■ Try it
Below is a listing. Gather each line of it that contains "session".
*** Block opens ***
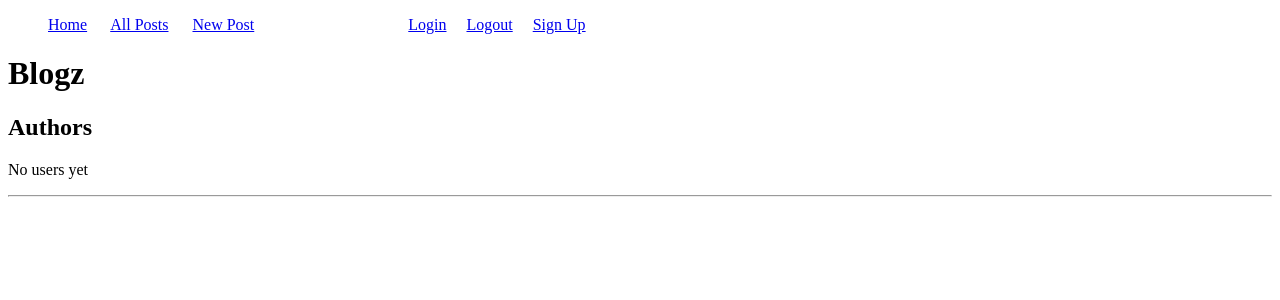
After one commit to cegallo2/blogz, a Flask app: page / in a window 1280 px wide. The commit adds this page. Shown: the top 300 px of the page. Run offline with Flask 2, Linux system fonts and the light colour scheme.

Commit message:
All done

```diff
--- a/main.py
+++ b/main.py
@@ -1,45 +1,187 @@
-from flask import Flask, request, redirect, render_template
+from flask import Flask, request, redirect, render_template, session
 from flask_sqlalchemy import SQLAlchemy
 
 app = Flask(__name__)
 app.config['DEBUG'] = True
-app.config['SQLALCHEMY_DATABASE_URI'] = 'mysql+pymysql://build-a-blog:jessie@localhost:8889/build-a-blog'
+app.config['SQLALCHEMY_DATABASE_URI'] = 'mysql+pymysql://blogz:jessie@localhost:8889/blogz'
 app.config['SQLALCHEMY_ECHO'] = True
+db = SQLAlchemy(app)
+app.secret_key = 'y337kGcys&zP3B'
 
-db = SQLAlchemy(app)
 
 class Blog(db.Model):
 
     id = db.Column(db.Integer, primary_key=True)
     title = db.Column(db.String(120))
     body = db.Column(db.String(1000))
+    owner_id = db.Column(db.Integer,db.ForeignKey('user.id'))
 
-    def __init__(self,title,body):
+    def __init__(self,title,body,owner):
         self.title = title
         self.body = body
+        self.owner = owner
+
+class User(db.Model):
+
+    id = db.Column(db.Integer, primary_key=True)
+    username = db.Column(db.String(40))
+    password = db.Column(db.String(20))
+    blogs = db.relationship('Blog', backref='owner')
+
+    def __init__(self,username,password):
+        self.username = username
+        self.password = password
+
+@app.before_request
+def require_login():
+    allowed_routes = ['login', 'signup','blog','index']
+    if request.endpoint not in allowed_routes  and 'username' not in session:
+        return redirect('/login')
+
+@app.route('/',methods=['GET'])
+def index():
+    switch = 0
+    user_id = request.args.get('id')
+    if user_id == None:
+        users = User.query.all()
+        return render_template('index.html',title="Authors",users=users,switch=switch)
+    else:
+        switch = 1
+        users = User.query.filter_by(id=user_id).all()
+        posts = Blog.query.filter_by(owner_id=user_id).all()
+        return render_template('index.html',title="Posts by " + users[0].username,users=users,posts=posts,switch=switch)
 
 @app.route('/blog',methods=['GET'])
-def index():
+def blog():
     post_id = request.args.get('id')
     if post_id == None:
         posts = Blog.query.all()
-        return render_template('blog.html',title="Build A Blog: Main Page",posts=posts)
+        return render_template('blog.html',title="Build A Blog: Posts",posts=posts)
     else:
         posts = Blog.query.filter_by(id=post_id).all()
-        return render_template('blog.html',title="Build A Blog: Main Page",posts=posts)
+        return render_template('blog.html',title="Build A Blog: Posts",posts=posts)
 
 @app.route('/newpost',methods = ['POST','GET'])
-def new_post():
+def newpost():
 
     if request.method == 'POST':
+        owner = User.query.filter_by(username=session['username']).first()
         title = request.form['title']
         body = request.form['body']
-        new_post = Blog(title,body)
+        new_post = Blog(title,body,owner)
         db.session.add(new_post)
         db.session.commit()
+        return redirect('/blog')
 
 
-    return render_template('newpost.html',title="Build a Blog: Add a New Post")
+    return render_template('newpost.html',title="Add a New Post")
+
+@app.route('/login', methods=['POST','GET'])
+def login():
+    if request.method == 'POST':
+        username = request.form['name']
+        password = request.form['password']
+        users = User.query.filter_by(username=username,password=password).all()
+        no_match = "Username/Password Does Not Match"
+        if len(users) == 0:
+            return render_template('login.html', title = "Sign Up",
+                                name=username,password=password,no_match=no_match)
+        else:
+            session['username'] = username
+            return redirect('/newpost')
+    return render_template('login.html')
+
+@app.route('/signup', methods=['POST','GET'])
+def signup():
+    if request.method == 'POST':
+
+        name = request.form['name']
+        password = request.form['password']
+        verify = request.form['verify']
+        email = request.form['email']
+
+        name_spaces = 0
+        for i in range(len(str(name))):
+            if name[i] == " ":
+                name_spaces = name_spaces + 1
+
+        pass_spaces = 0
+        for i in range(len(str(password))):
+            if password[i] == " ":
+                pass_spaces = pass_spaces + 1
+
+        email_spaces = 0
+        email_at = 0
+        email_per = 0
+
+        for i in range(len(str(email))):
+            if email[i] == " ":
+                email_spaces = email_spaces + 1
+            if email[i] == "@":
+                email_at = email_at + 1
+            if email[i] == ".":
+                email_per = email_per + 1
+
+        no_match = "    Passwords didn't match!"
+        not_long = "    Must be less than 20 characters!"
+        too_long = "    Must be more than 3 characters!"
+        no_space = "    No spaces allowed!"
+        invalid_email = "   Invalid eMail!"
+
+        pass_not = not_long
+        pass_too = too_long
+        name_not = not_long
+        name_too = too_long
+        name_np = no_space
+        pass_np = no_space
+        inv_email = invalid_email
+
+        check = 0
+        if (email_spaces == 0)and(email_at == 1)and(email_per == 1):
+            inv_email = ""
+            check = check + 1
+        if name_spaces == 0:
+            name_np = ""
+            check = check + 1
+        if pass_spaces == 0:
+            pass_np = ""
+            check = check + 1
+        if password == verify:
+            no_match = ""
+            check = check + 1
+        if len(password) >= 3:
+            pass_too = ""
+            check = check + 1
+        if len(password) <= 20:
+            pass_not = ""
+            check = check + 1
+        if len(name) >= 3:
+            name_too = ""
+            check = check + 1
+        if len(name) <= 20:
+            name_not = ""
+            check = check + 1
+
+        if check != 8:
+            return render_template('signup.html', title = "Sign Up",
+                                name=name,password=password,verify=verify,
+                                email=email,no_match=no_match,
+                                pass_not=pass_not,pass_too=pass_too,
+                                name_not=name_not,name_too=name_too,
+                                name_np=name_np,pass_np=pass_np,
+                                inv_email=inv_email)
+        else:
+            new_user = User(name,password)
+            db.session.add(new_user)
+            db.session.commit()
+            return redirect('/login')
+    return render_template('signup.html')
+
+@app.route('/logout')
+def logout():
+    del session['username']
+    return redirect('/blog')
+
 
 if __name__ == '__main__':
     app.run()
--- a/templates/base.html
+++ b/templates/base.html
@@ -3,12 +3,18 @@
     <head>
         <title>{{title}}</title>
     </head>
-    <h3>
-        <a href="/blog">Main Blog Page</a>
-        <a href="/newpost">Add a New Post</a>
-    </h3>
+    <nav>
+        <ul>
+        <a href="/">Home</a> &emsp;
+        <a href="/blog">All Posts</a> &emsp;
+        <a href="/newpost">New Post</a>
+
+        <a href="/login" style = "padding-left: 150px;">Login</a>&emsp;
+        <a href="/logout">Logout</a>&emsp;
+        <a href="/signup">Sign Up</a>
+        </ul>
+    </nav>
 <body>
-
     {% block content %}
     {% endblock %}
 
--- /dev/null
+++ b/templates/index.html
@@ -0,0 +1,29 @@
+{% extends "base.html" %}
+
+{% block content %}
+    <h1>Blogz</h1>
+    <h2>{{title}}</h2>
+
+    {% if users|length == 0 %}
+    <p>No users yet</p>
+    {% else %}
+        <ul>
+            {% for user in users %}
+                {% if switch == 0 %}
+                <li>
+                    <a href="/?id={{user.id}}">{{user.username}}</a>
+                </li>
+                {% endif %}
+
+                {% for post in posts %}
+                    <li>
+                    <a href="/blog?id={{post.id}}">{{post.title}}</a>
+                    </li>
+                {% endfor %}
+            {% endfor %}
+        </ul>
+
+    {% endif %}
+    <hr />
+
+{% endblock %}
--- a/templates/newpost.html
+++ b/templates/newpost.html
@@ -1,7 +1,9 @@
 {% extends "base.html" %}
 
 {% block content %}
-    <h1>Add a New Post</h1>
+    <h1>Blogz</h1>
+    <h2>Add a New Post</h2>
+
     <form method='post'>
         <h3> New Title: </h3>
             <input type="text" name='title' />
```
Also changed, not shown: templates/blog.html (+4 -5 lines), templates/login.html (added, +20 -0 lines), templates/signup.html (added, +28 -0 lines).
*** Block closes ***
■ Expected answer
+from flask import Flask, request, redirect, render_template, session
+    if request.endpoint not in allowed_routes  and 'username' not in session:
+        owner = User.query.filter_by(username=session['username']).first()
         db.session.add(new_post)
         db.session.commit()
+            session['username'] = username
+            db.session.add(new_user)
+            db.session.commit()
+    del session['username']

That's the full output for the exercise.